If I do not succeed in manning the Alfred, so as to proceed to the eastward in course of this week, the season will be lost; the coal fleet will be gone to Halifax, and the fishermen to Europe. I will not, however, remain inactive, but proceed to cruise in the sloop near Sandy-Hook. Three of my prizes are arrived here, and one or two more to the eastward.

I am, &c.

Alfred, October 30, 1776.

I did not conclude my letter till I was enabled to give you a satisfactory account of the present expedition. I took command here the 22d, and finding that we could not man the ship and two vessels without wasting too much time, I concluded to leave the Providence, and proceed with the Alfred and Hamden. I took the men out of the Providence and her prizes, which made up my muster roll here to one hundred and forty or upwards. When I was ready to proceed on the 27th, the Hamden was run upon a sunken ledge, which knocked off her false keel, and she hath since continued to make so much water, that we concluded her unfit for sea, and therefore have shifted her men into the Providence.

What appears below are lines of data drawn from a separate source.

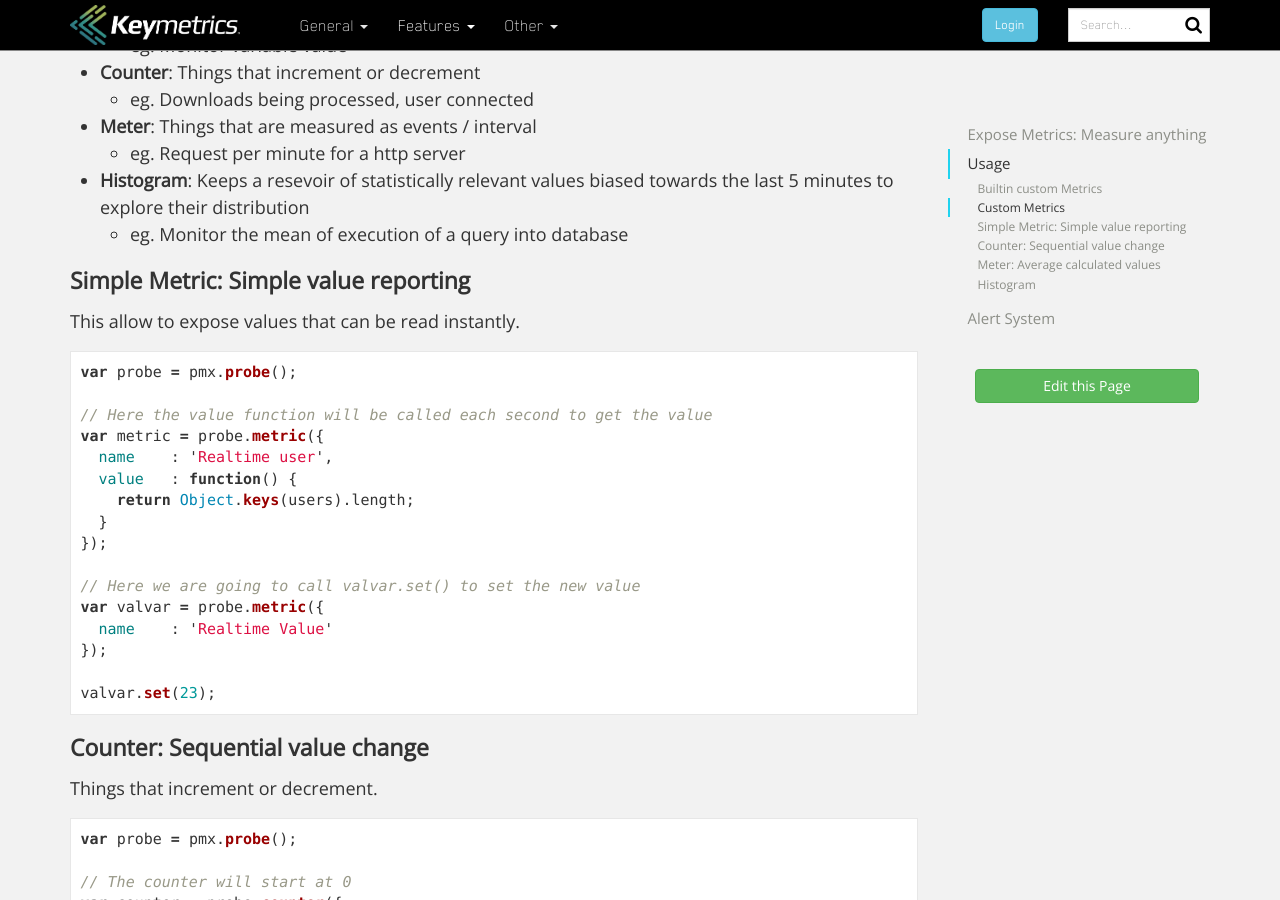
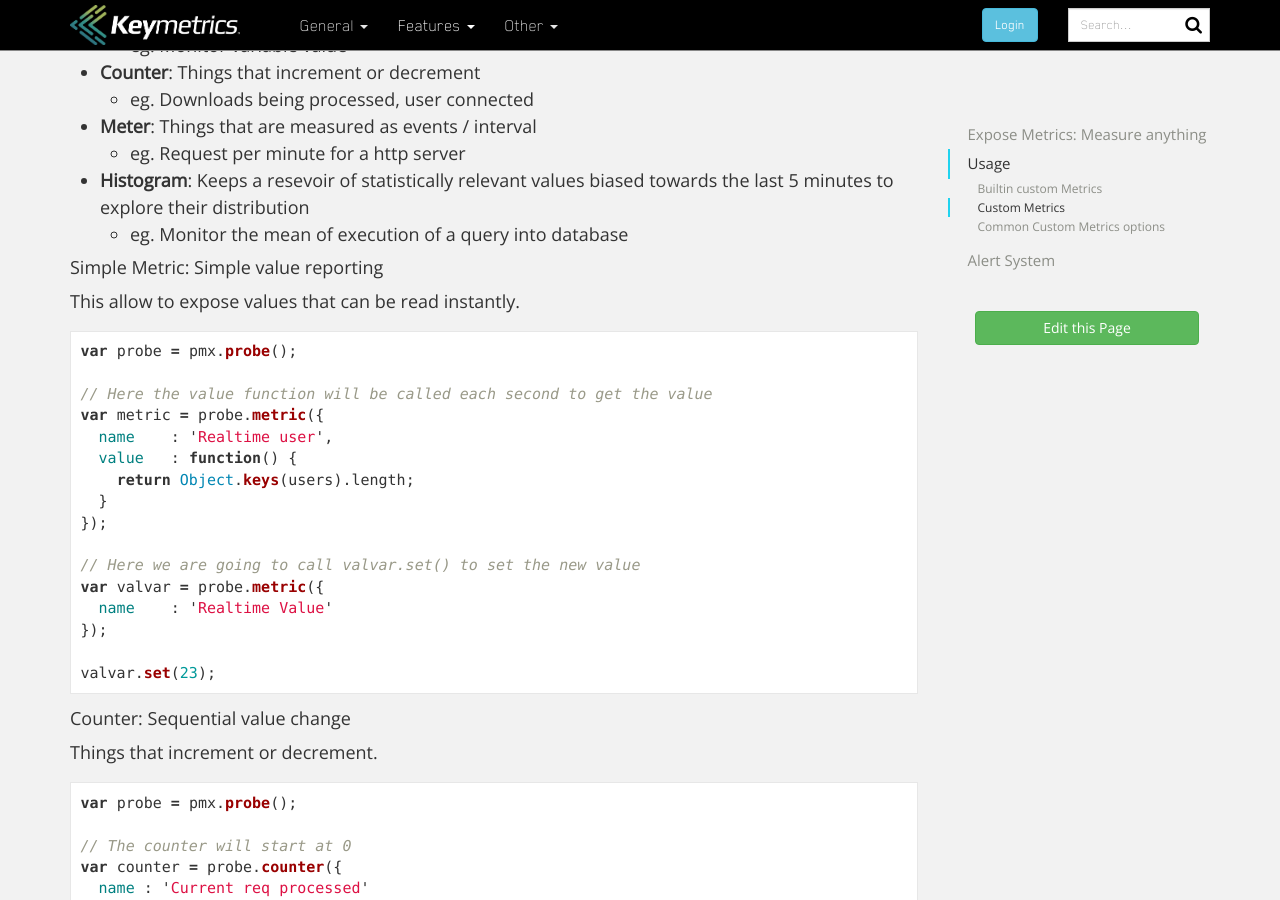
Before and after one commit to keymetrics/keymetrics.github.io, a Jekyll site: the page built from docs/keymetrics/custom-metrics.md, in a window 1280 px wide and 900 px high, scrolled down 1588 px. Built offline with Jekyll 4.4.1, drawn with Linux system fonts in a browser that asks for light colours; nearby versions of some CDN libraries; Markdown is read by kramdown in place of the engine named in the settings; comment, search, counter and statistics services are not loaded.

Commit message:
Update custom-metrics.md

````diff
--- a/docs/keymetrics/custom-metrics.md
+++ b/docs/keymetrics/custom-metrics.md
@@ -48,7 +48,7 @@ Then you can program your very own metrics to track important informations. 4 di
 - **Histogram**: Keeps a resevoir of statistically relevant values biased towards the last 5 minutes to explore their distribution
     - eg. Monitor the mean of execution of a query into database
 
-### Simple Metric: Simple value reporting
+#### Simple Metric: Simple value reporting
 
 This allow to expose values that can be read instantly.
 
@@ -71,7 +71,7 @@ var valvar = probe.metric({
 valvar.set(23);
 ```
 
-### Counter: Sequential value change
+#### Counter: Sequential value change
 
 Things that increment or decrement.
 
@@ -93,7 +93,7 @@ http.createServer(function(req, res) {
 });
 ```
 
-### Meter: Average calculated values
+#### Meter: Average calculated values
 
 Things that are measured as events / interval.
 
@@ -112,12 +112,12 @@ http.createServer(function(req, res) {
 });
 ```
 
-#### Options
+##### Options
 
 **samples** option is the rate unit. Defaults to **1** sec.
 **timeframe** option is the timeframe over which events will be analyzed. Defaults to **60** sec.
 
-### Histogram
+#### Histogram
 
 Keeps a resevoir of statistically relevant values biased towards the last 5 minutes to explore their distribution.
 
@@ -137,7 +137,7 @@ setInterval(function() {
 }, 100);
 ```
 
-#### Common Custom Metrics options
+### Common Custom Metrics options
 
 - `name` : The probe name as is will be displayed on the **Keymetrics** dashboard
 - `agg_type` : This param is optionnal, it can be `sum`, `max`, `min`, `avg` (default) or `none`. It will impact the way the probe data are aggregated within the **Keymetrics** backend. Use `none` if this is irrelevant (eg: constant or string value).
````
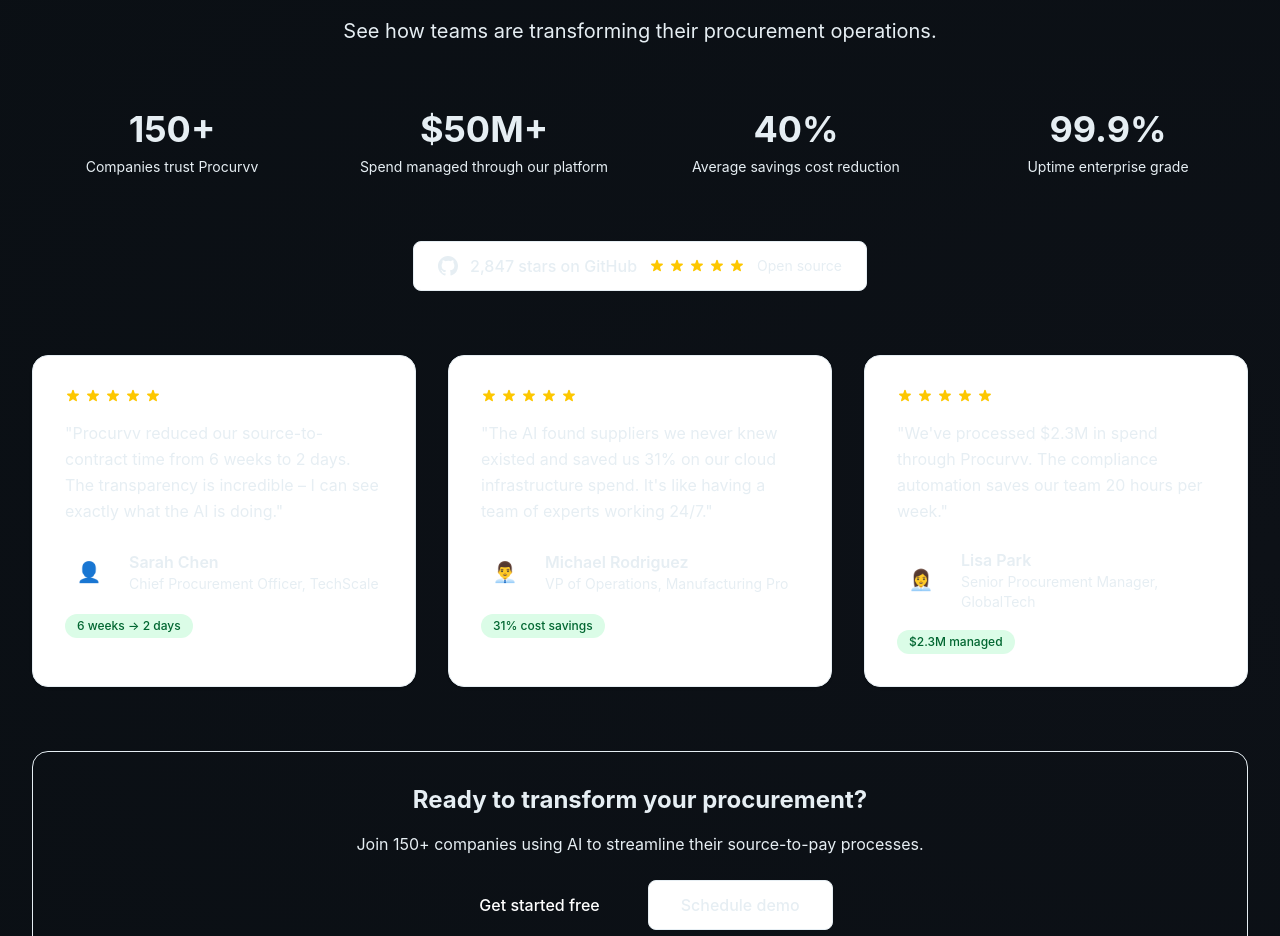
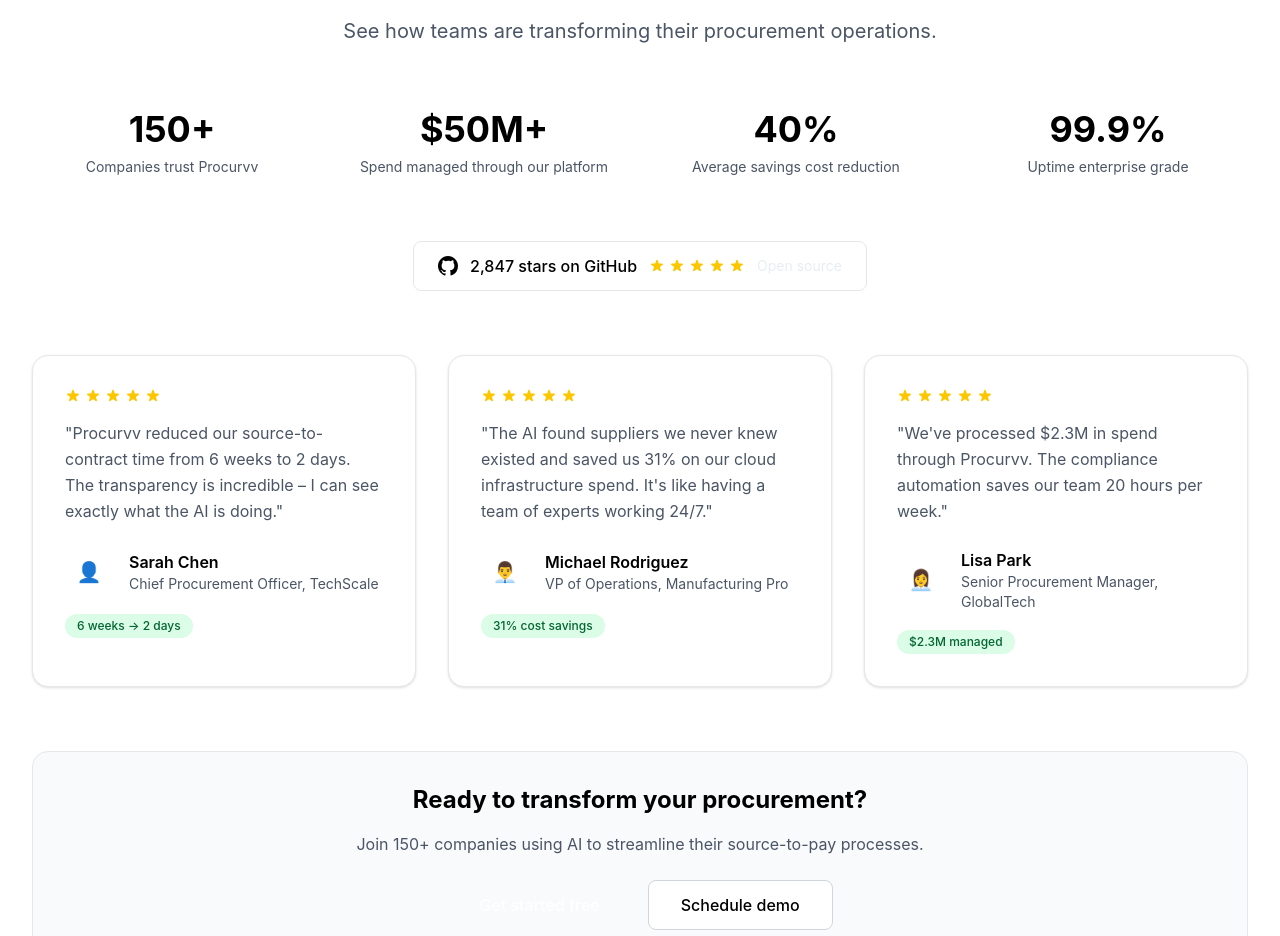
Before and after one commit to VishakBaddur/GPTforProcurement, a Next.js app: page /customers in a window 1280 px wide. Shown: the part 196-1132 px from the top of the page. Built offline with nearby package versions, Linux system fonts and the light colour scheme.

Commit message:
FIX: Change Customers page from dark theme to light theme with white background and black text

```diff
--- a/src/app/customers/page.tsx
+++ b/src/app/customers/page.tsx
@@ -39,9 +39,9 @@
   ];
 
   return (
-    <div className="min-h-screen bg-procurvv-bg">
+    <div className="min-h-screen bg-white">
       {/* Header */}
-      <header className="bg-white border-b border-procurvv-border">
+      <header className="bg-white border-b border-gray-200">
         <div className="max-w-7xl mx-auto px-4 sm:px-6 lg:px-8">
           <div className="flex justify-between items-center h-16">
             {/* Logo */}
@@ -84,7 +84,7 @@
               className="text-4xl md:text-6xl font-bold text-black mb-6"
             >
               Trusted by procurement{' '}
-              <span className="bg-gradient-to-r from-procurvv-accent-blue to-procurvv-accent bg-clip-text text-transparent">
+              <span className="text-purple-600">
                 leaders
               </span>
             </motion.h1>
@@ -93,7 +93,7 @@
               initial={{ opacity: 0, y: 20 }}
               animate={{ opacity: 1, y: 0 }}
               transition={{ delay: 0.4 }}
-              className="text-xl text-procurvv-text max-w-2xl mx-auto"
+              className="text-xl text-gray-600 max-w-2xl mx-auto"
             >
               See how teams are transforming their procurement operations.
             </motion.p>
@@ -108,10 +108,10 @@
           >
             {stats.map((stat, index) => (
               <div key={stat.label} className="text-center">
-                <div className="text-3xl md:text-4xl font-bold text-procurvv-text mb-2">
+                <div className="text-3xl md:text-4xl font-bold text-black mb-2">
                   {stat.number}
                 </div>
-                <div className="text-procurvv-text text-sm">
+                <div className="text-gray-600 text-sm">
                   {stat.label}
                 </div>
               </div>
@@ -125,11 +125,11 @@
             transition={{ delay: 0.8 }}
             className="text-center mb-16"
           >
-            <div className="inline-flex items-center space-x-3 bg-white rounded-lg px-6 py-3 border border-procurvv-border">
-              <svg className="w-5 h-5 text-procurvv-text" fill="currentColor" viewBox="0 0 20 20">
+            <div className="inline-flex items-center space-x-3 bg-white rounded-lg px-6 py-3 border border-gray-200">
+              <svg className="w-5 h-5 text-black" fill="currentColor" viewBox="0 0 20 20">
                 <path fillRule="evenodd" d="M10 0C4.477 0 0 4.484 0 10.017c0 4.425 2.865 8.18 6.839 9.504.5.092.682-.217.682-.483 0-.237-.008-.868-.013-1.703-2.782.605-3.369-1.343-3.369-1.343-.454-1.158-1.11-1.466-1.11-1.466-.908-.62.069-.608.069-.608 1.003.07 1.531 1.032 1.531 1.032.892 1.53 2.341 1.088 2.91.832.092-.647.35-1.088.636-1.338-2.22-.253-4.555-1.113-4.555-4.951 0-1.093.39-1.988 1.029-2.688-.103-.253-.446-1.272.098-2.65 0 0 .84-.27 2.75 1.026A9.564 9.564 0 0110 4.844c.85.004 1.705.115 2.504.337 1.909-1.296 2.747-1.027 2.747-1.027.546 1.379.203 2.398.1 2.651.64.7 1.028 1.595 1.028 2.688 0 3.848-2.339 4.695-4.566 4.942.359.31.678.921.678 1.856 0 1.338-.012 2.419-.012 2.747 0 .268.18.58.688.482A10.019 10.019 0 0020 10.017C20 4.484 15.522 0 10 0z" clipRule="evenodd" />
               </svg>
-              <span className="text-procurvv-text font-medium">2,847 stars on GitHub</span>
+              <span className="text-black font-medium">2,847 stars on GitHub</span>
               <div className="flex items-center space-x-1">
                 {[...Array(5)].map((_, i) => (
                   <svg key={i} className="w-4 h-4 text-yellow-400" fill="currentColor" viewBox="0 0 20 20">
@@ -149,7 +149,7 @@
                 initial={{ opacity: 0, y: 20 }}
                 animate={{ opacity: 1, y: 0 }}
                 transition={{ delay: 1.0 + index * 0.1 }}
-                className="bg-white rounded-2xl p-8 shadow-sm border border-procurvv-border"
+                className="bg-white rounded-2xl p-8 shadow-sm border border-gray-200"
               >
                 {/* Stars */}
                 <div className="flex items-center space-x-1 mb-4">
@@ -161,7 +161,7 @@
                 </div>
 
                 {/* Quote */}
-                <blockquote className="text-procurvv-text mb-6 leading-relaxed">
+                <blockquote className="text-gray-600 mb-6 leading-relaxed">
                   "{testimonial.quote}"
                 </blockquote>
 
@@ -171,10 +171,10 @@
                     {testimonial.avatar || "👤"}
                   </div>
                   <div className="flex-1">
-                    <div className="font-semibold text-procurvv-text">
+                    <div className="font-semibold text-black">
                       {testimonial.author}
                     </div>
-                    <div className="text-sm text-procurvv-text">
+                    <div className="text-sm text-gray-600">
                       {testimonial.title}, {testimonial.company}
                     </div>
                   </div>
@@ -197,18 +197,18 @@
             transition={{ delay: 1.4 }}
             className="text-center"
           >
-            <div className="bg-gradient-to-r from-procurvv-gradient-start to-procurvv-gradient-end rounded-2xl p-8 border border-procurvv-accent/20">
-              <h2 className="text-2xl font-bold text-procurvv-text mb-4">
+            <div className="bg-gray-50 rounded-2xl p-8 border border-gray-200">
+              <h2 className="text-2xl font-bold text-black mb-4">
                 Ready to transform your procurement?
               </h2>
-              <p className="text-procurvv-text mb-6">
+              <p className="text-gray-600 mb-6">
                 Join 150+ companies using AI to streamline their source-to-pay processes.
               </p>
               <div className="flex flex-col sm:flex-row gap-4 justify-center">
                 <button className="bg-gradient-to-r from-procurvv-accent to-procurvv-accent-blue text-white px-8 py-3 rounded-lg hover:from-procurvv-accent-dark hover:to-procurvv-accent-blue-light transition-all duration-200 font-medium">
                   Get started free
                 </button>
-                <button className="bg-white border border-procurvv-border text-procurvv-text px-8 py-3 rounded-lg hover:bg-procurvv-gradient-start transition-all duration-200 font-medium">
+                <button className="bg-white border border-gray-300 text-black px-8 py-3 rounded-lg hover:bg-gray-50 transition-all duration-200 font-medium">
                   Schedule demo
                 </button>
               </div>
```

I am once more in readiness to take my leave of Rhode-Island to-morrow morning. I am, however, duly sensible that the expedition cannot but fall greatly short of what it might have effected had I been enabled to proceed a fortnight sooner. I hope the Andrew Doria will be included in the next expedition wherein I am concerned.

If Mr˙ Hewes is in Philadelphia, I must thank you to make my apology for not writing; and if you please, show him this and my former letter.

I have the honour to be, with great esteem and respect, sir, your very obliged, and very obedient, humble servant,


To Hon˙ Robert Morris.